Earlier this week I had the good fortune to catch a screening of Alain Guiraudie’s Stranger By The Lake at the Harvard Film Archive, which was followed by a discussion with the director. The film is a psychological thriller that trades scintillatingly on the fantasy scenarios of gay pornography; I was particularly struck by its evocation of Wakefield Poole’s Boys in the Sand (and was surprised to hear Guiraudie claim during the Q&A that he was unfamiliar with Poole’s work). Like the first act of Boys, Stranger By The Lake is set entirely at a beach and an adjacent wooded area where gay men of various ages and body types come to cruise, swim, sunbathe, gaze, chat. The film’s main character, Franck—attractive, well-built, congenial—gradually develops intimate relationships with two other regulars, one of them a gentle, soft-bodied man, curious to explore his sexuality in middle age, who sits alone near the edge of the trees, the other a tall, dark, handsome sex god (he looks like a young Chad Douglas) who confidently prowls the beach. Franck’s safety is compromised when he becomes involved with the latter of the two men, even after having witnessed him drown another of his sex partners in the lake.
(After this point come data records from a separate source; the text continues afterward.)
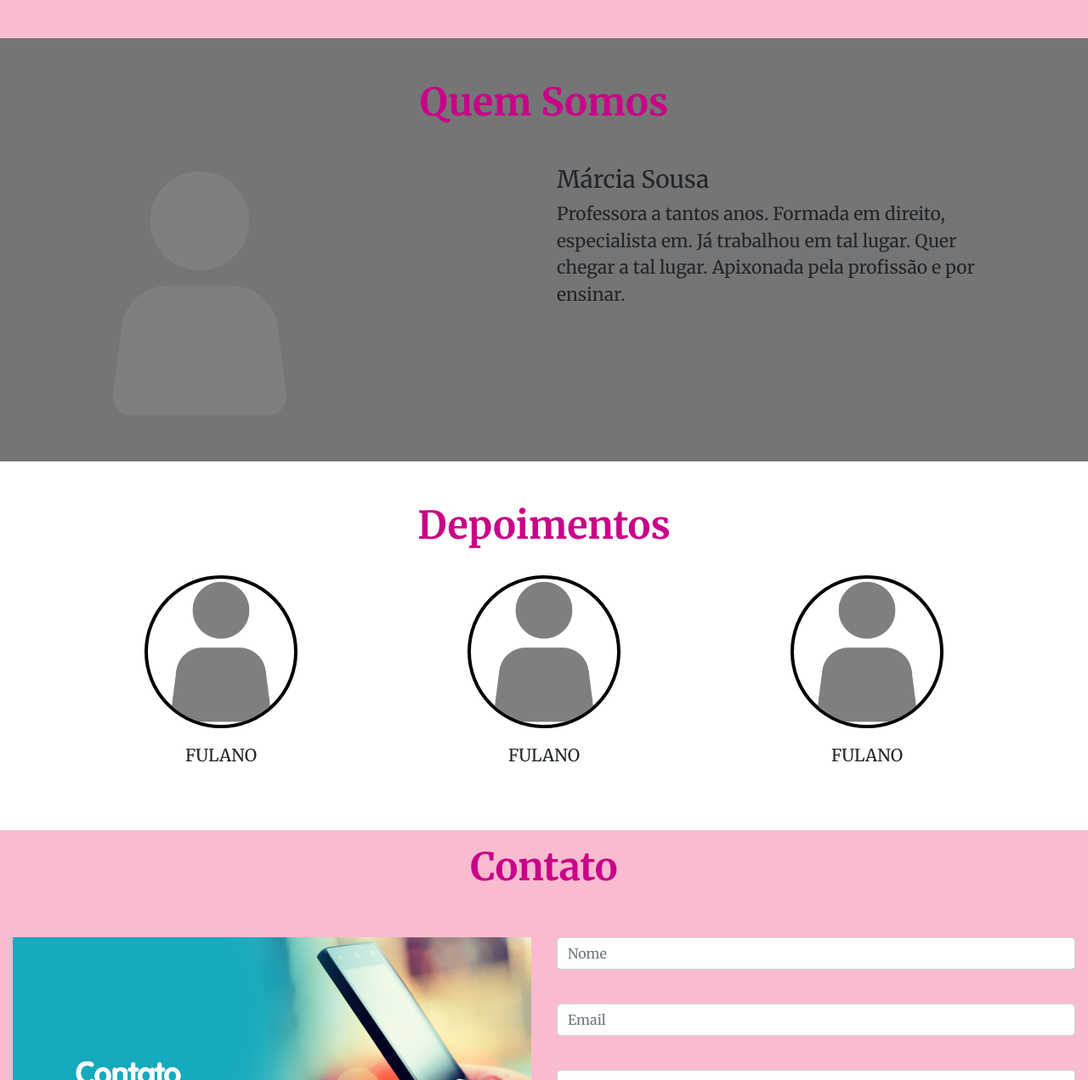
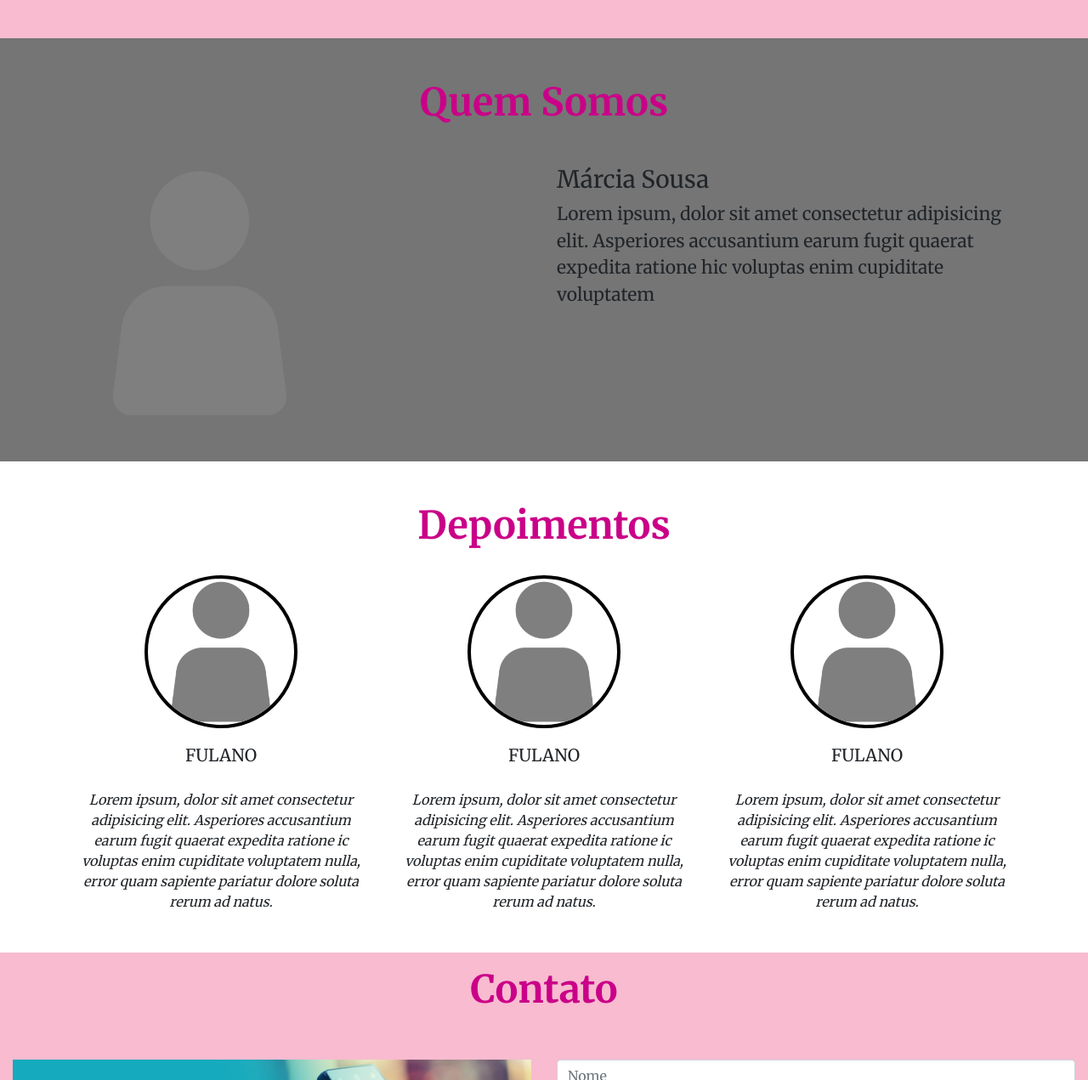
Before and after one commit to amandamcmolina/projeto-englishtherapy, a plain HTML site: page index.html in a window 1280 px wide. Shown: the part 1320-2591 px from the top of the page at 85% size. Drawn offline with nearby package versions, Linux system fonts and the light colour scheme.

Commit message:
Citações
Depoimentos feitos com <cite>

```diff
--- a/index.html
+++ b/index.html
@@ -99,10 +99,9 @@
 							</div>
 							<div class="col-md-6">
 								<h3>Márcia Sousa</h3>
-								<p>Professora a tantos anos. Formada em direito, especialista em.
-								Já trabalhou em tal lugar.
-								Quer chegar a tal lugar.
-								Apixonada pela profissão e por ensinar.
+								<p>Lorem ipsum, dolor sit amet consectetur adipisicing elit.
+									Asperiores accusantium earum fugit quaerat expedita ratione
+									hic voluptas enim cupiditate voluptatem
 								</p>
 							</div>
 						</div>
@@ -116,16 +115,28 @@
 								<div id="caixa-depoimentos" class="container pb-5">
 									<div class="row">
 										<div class="col-md-4 text-center">
-												<img src="img/quem-somos.png" alt="" class="perfil-aluno"></br>
-											<h4 calss="py-2">FULANO</h4>
+											<img src="img/quem-somos.png" alt="" class="perfil-aluno"></br>
+											<h4 calss="py-2">FULANO</h4></br>
+											<cite>Lorem ipsum, dolor sit amet consectetur adipisicing elit.
+												Asperiores accusantium earum fugit quaerat expedita ratione
+												ic voluptas enim cupiditate voluptatem nulla, error quam
+												sapiente pariatur dolore soluta rerum ad natus.</cite>
 										</div>
 										<div class="col-md-4 text-center">
-											<img src="img/quem-somos.png" alt="" class="rounded-circle perfil-aluno"></br>
-											<h4>FULANO</h4>
+											<img src="img/quem-somos.png" alt="" class="perfil-aluno"></br>
+											<h4 calss="py-2">FULANO</h4></br>
+											<cite>Lorem ipsum, dolor sit amet consectetur adipisicing elit.
+												Asperiores accusantium earum fugit quaerat expedita ratione
+												ic voluptas enim cupiditate voluptatem nulla, error quam
+												sapiente pariatur dolore soluta rerum ad natus.</cite>
 										</div>
 										<div class="col-md-4 text-center">
-												<img src="img/quem-somos.png" alt="" class="rounded-circle perfil-aluno"></br>
-												<h4>FULANO</h4>
+											<img src="img/quem-somos.png" alt="" class="perfil-aluno"></br>
+											<h4 calss="py-2">FULANO</h4></br>
+											<cite>Lorem ipsum, dolor sit amet consectetur adipisicing elit.
+												Asperiores accusantium earum fugit quaerat expedita ratione
+												ic voluptas enim cupiditate voluptatem nulla, error quam
+												sapiente pariatur dolore soluta rerum ad natus.</cite>
 										</div>
 									</div>
 								</div>
```
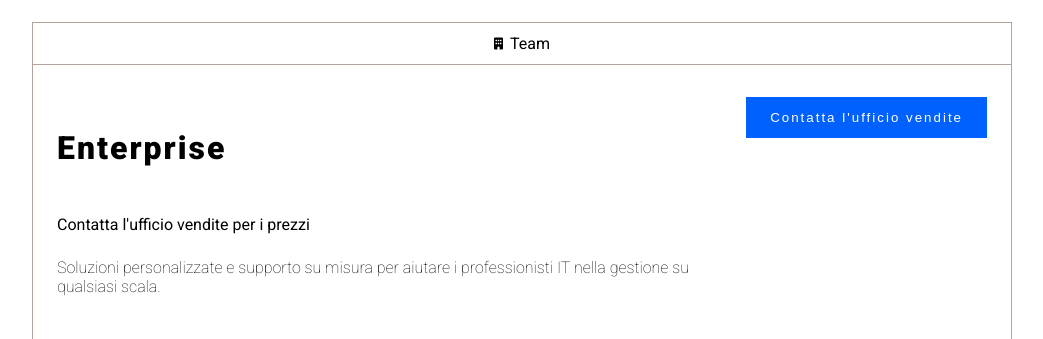
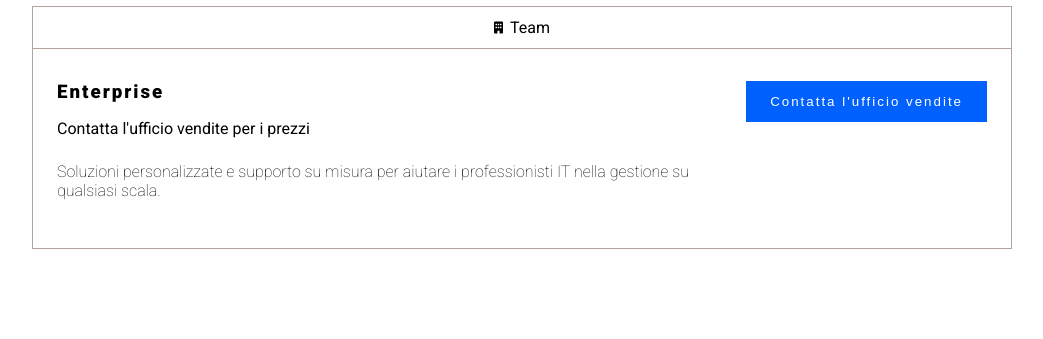
Before and after one commit to StefanoMela/htmlcss-dropbox, a plain HTML site: page index.html in a window 1280 px wide. Shown: the part 1983-2322 px from the top of the page, without its empty margins (118-1161 px from the left). Drawn offline with Linux system fonts and the light colour scheme.

Commit message:
fix: small classes fixes

```diff
--- a/css/style.css
+++ b/css/style.css
@@ -179,7 +179,7 @@ body {
 }
 
 
-.col-title {
+.enterprise-title {
     margin-bottom: 1rem;
     letter-spacing: 2px;
 }
--- a/index.html
+++ b/index.html
@@ -51,7 +51,7 @@
                 <img class="hero-img" src="./img/jumbo.png" alt="">
             </div>
         </section>
-        <!-- COLUMN SECTION -->
+        <!-- THREE COLUMN SECTION -->
         <section class="small-container">
             <div class="radio-title">
                 <h2 class="business-title">Trova il piano business che fa per te</h2>
@@ -169,7 +169,7 @@
                 </div>
                 <div class="main-space flex">
                     <div class="left-col">
-                        <h3 class="col-title">Enterprise</h3>
+                        <h3 class="enterprise-title">Enterprise</h3>
                         <div class="row-paragraph">Contatta l'ufficio vendite per i prezzi</div>
                         <div>Soluzioni personalizzate e supporto su misura per aiutare i professionisti IT nella
                             gestione su qualsiasi scala.</div>
@@ -178,6 +178,7 @@
                         <button class="btn col">Contatta l'ufficio vendite</button>
                     </div>
                 </div>
+            </div>
         </section>
         <!-- PARTNER SECTION -->
         <section class="partner-section">
```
I’m moved to post a few words in remembrance of Philip Seymour Hoffman, the news of whose passing last weekend came as a devastating shock to all of us who loved and admired his work. I can think of few modern actors whose performances were as consistently great, even in second-rate films like The Ides of March, Cold Mountain, and Capote, for which he won his only Academy Award. (He was nominated for three others.) When the material was middling, he elevated it; when it was as smart as he was, he could be electrifying, as in his frequent collaborations with Paul Thomas Anderson. (They worked together on five films, and Anderson once said that the beautifully gentle character he wrote for Hoffman in Magnolia  was intended to prevent him from being typecast as perverts and weirdos. Whether it was Anderson’s doing or not, the range of Hoffman’s roles from that point on widened considerably.)